A Catholic mass was held yesterday for Vietnamese feared among 39 people found dead in a truck in Britain, as families desperately awaited news about missing relatives who have not been heard from in days.
The 31 men and eight women were initially believed to be Chinese, but several Vietnamese families have now come forward with fears their relatives are among the dead.
The grim case has cast light on the extreme dangers facing illegal migrants seeking better lives in Europe.
The driver of the refrigerated trailer discovered in an industrial park on Wednesday has been charged with 39 counts of manslaughter and people trafficking.
Many of the suspected victims are believed to have come from impoverished villages in central Vietnam, a feeder of illegal migrants chasing promises of riches overseas.

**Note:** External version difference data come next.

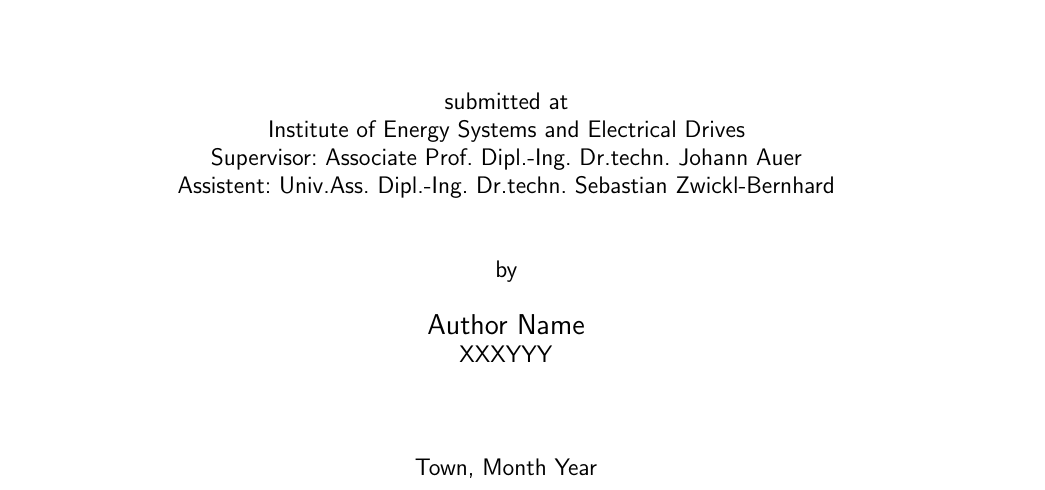
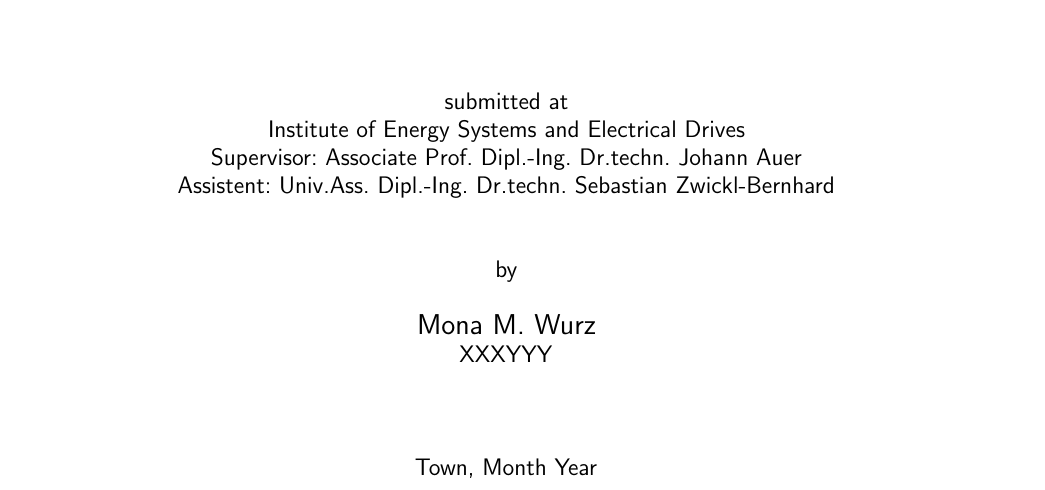
Before and after one commit to MMWurz/Thesis, a LaTeX thesis (Writing/main.tex, which reads Writing/template/settings.tex): part of page 1 of 24, cut so that both start at the same text. Compiled offline with pdfLaTeX.

Commit message:
testrun for workflow

```diff
--- a/Writing/template/settings.tex
+++ b/Writing/template/settings.tex
@@ -115,7 +115,7 @@
 %% ========================================================================
 
 %% general metadata:
-\newcommand{\myauthor}{Author Name}  %% also used for PDF metadata (hyperref)
+\newcommand{\myauthor}{Mona M. Wurz}  %% also used for PDF metadata (hyperref)
 \newcommand{\mytitle}{Thesis Title}  %% also used for PDF metadata (hyperref)
 \newcommand{\mysubject}{Energy Economics}  %% also used for PDF metadata (hyperref)
 \newcommand{\mykeywords}{Keywords}  %% also used for PDF metadata (hyperref)
```
Also changed, not shown: Writing/main.pdf, 3 other files.
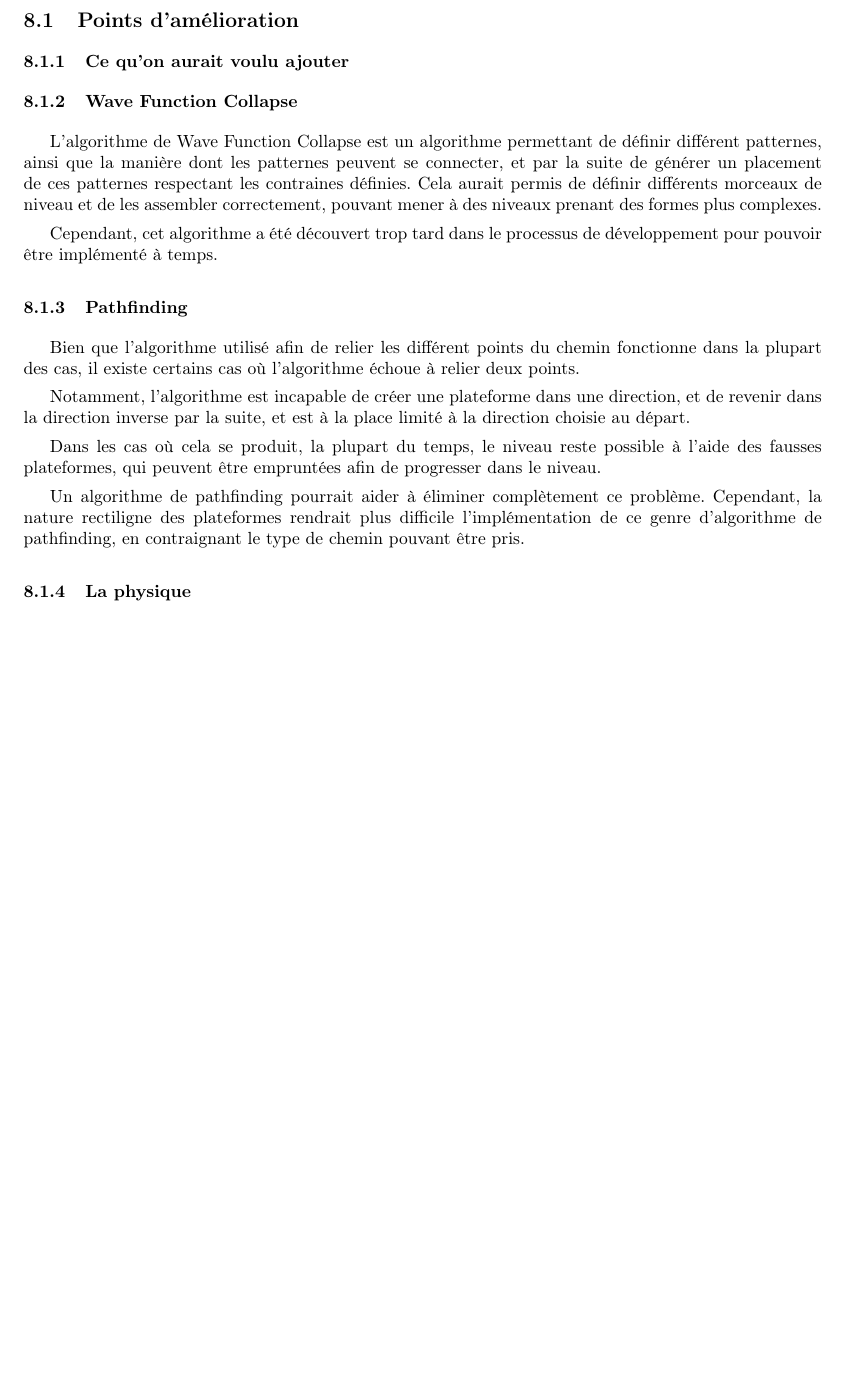
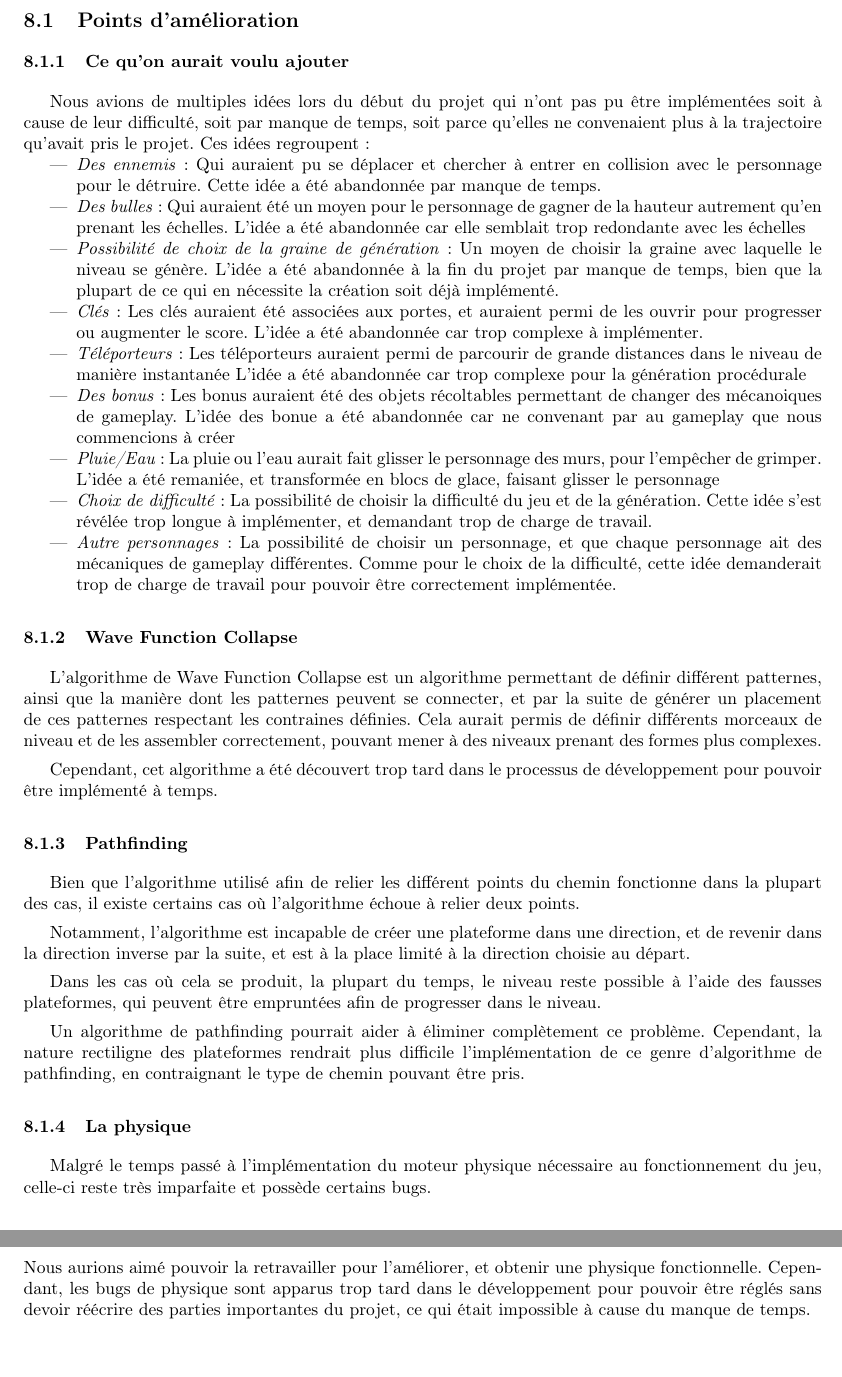
Before and after one commit to EnderiteFox/Project-Procedurally-Generated-Platformer, a LaTeX document (report/main.tex): part of page 18 of 20 before the commit and two parts of pages 18 and 19 of 21 after it, the two joined at a grey line, cut so that both start at the same text, the shorter picture padded with empty space. Compiled offline with pdfLaTeX.

Commit message:
Added content to the conclusion

```diff
--- a/report/main.tex
+++ b/report/main.tex
@@ -762,7 +770,30 @@ Nous avons utilisés plusieurs IDEs, tel que CLion, (vos IDEs ici\ldots) afin de
 % TODO: On a quand même une conclusion ici avant les autres points
 \subsection{Points d'amélioration}
 \subsubsection{Ce qu'on aurait voulu ajouter}
-% TODO: c.f le gdoc
+
+Nous avions de multiples idées lors du début du projet qui n'ont pas pu être implémentées soit à cause de leur difficulté, soit par manque de temps, soit parce qu'elles ne convenaient plus  à la trajectoire qu'avait pris le projet.
+Ces idées regroupent :
+\begin{itemize}
+  \item \emph{Des ennemis}: Qui auraient pu se déplacer et chercher à entrer en collision avec le personnage pour le détruire.
+        Cette idée a été abandonnée par manque de temps.
+  \item \emph{Des bulles}: Qui auraient été un moyen pour le personnage de gagner de la hauteur autrement qu'en prenant les échelles.
+        L'idée a été abandonnée car elle semblait trop redondante avec les échelles
+  \item \emph{Possibilité de choix de la graine de génération}: Un moyen de choisir la graine avec laquelle le niveau se génère.
+        L'idée a été abandonnée à la fin du projet par manque de temps, bien que la plupart de ce qui en nécessite la création soit déjà implémenté.
+  \item \emph{Clés}: Les clés auraient été associées aux portes, et auraient permi de les ouvrir pour progresser ou augmenter le score.
+        L'idée a été abandonnée car trop complexe à implémenter.
+  \item \emph{Téléporteurs} : Les téléporteurs auraient permi de parcourir de grande distances dans le niveau de manière instantanée
+        L'idée a été abandonnée car trop complexe pour la génération procédurale
+  \item \emph{Des bonus} : Les bonus auraient été des objets récoltables permettant de changer des mécanoiques de gameplay.
+        L'idée des bonue a été abandonnée car ne convenant par au gameplay que nous commencions à créer
+  \item \emph{Pluie/Eau} : La pluie ou l'eau aurait fait glisser le personnage des murs, pour l'empêcher de grimper.
+        L'idée a été remaniée, et transformée en blocs de glace, faisant glisser le personnage
+  \item \emph{Choix de difficulté} : La possibilité de choisir la difficulté du jeu et de la génération.
+        Cette idée s'est révélée trop longue à implémenter, et demandant trop de charge de travail.
+  \item \emph{Autre personnages} : La possibilité de choisir un personnage, et que chaque personnage ait des mécaniques de gameplay différentes.
+        Comme pour le choix de la difficulté, cette idée demanderait trop de charge de travail pour pouvoir être correctement implémentée.
+\end{itemize}
+
 \subsubsection{Wave Function Collapse}
 
 L'algorithme de Wave Function Collapse est un algorithme permettant de définir différent patternes, ainsi que la
@@ -789,7 +820,11 @@ Un algorithme de pathfinding pourrait aider à éliminer complètement ce probl
 Cependant, la nature rectiligne des plateformes rendrait plus difficile l'implémentation de ce genre d'algorithme
 de pathfinding, en contraignant le type de chemin pouvant être pris.
 
-\subsubsection{La physique} % TODO: ;-;
+\subsubsection{La physique}
+
+Malgré le temps passé à l'implémentation du moteur physique nécessaire au fonctionnement du jeu, celle-ci reste très imparfaite et possède certains bugs.\\
+Nous aurions aimé pouvoir la retravailler pour l'améliorer, et obtenir une physique fonctionnelle.
+Cependant, les bugs de physique sont apparus trop tard dans le développement pour pouvoir être réglés sans devoir réécrire des parties importantes du projet, ce qui était impossible à cause du manque de temps.
 
 \tableofcontents
 
```
Also changed, not shown: report/main.tex (16 more changed lines).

Worshippers gathered on Sunday in a remote town in central Nghe An province to pray for the missing, kneeling before a priest who delivered an emotional sermon. “We gather here to pray for all the 39 victims,” priest Nguyen Duc Vinh said before a packed cathedral.
“We don’t know yet whether they were our children,” he added as visitors sang hymns.
Parents in the area have set up makeshift altars for their missing loved ones, many who have not been heard from since the truck was discovered Wednesday in Essex, east of London.
Five people have so far been arrested in connection with the tragedy, the country’s largest murder probe since the 2005 London suicide bombings.
All the bodies have been sent to hospital to start the difficult task of identifying victims, who are believed to be undocumented. — AP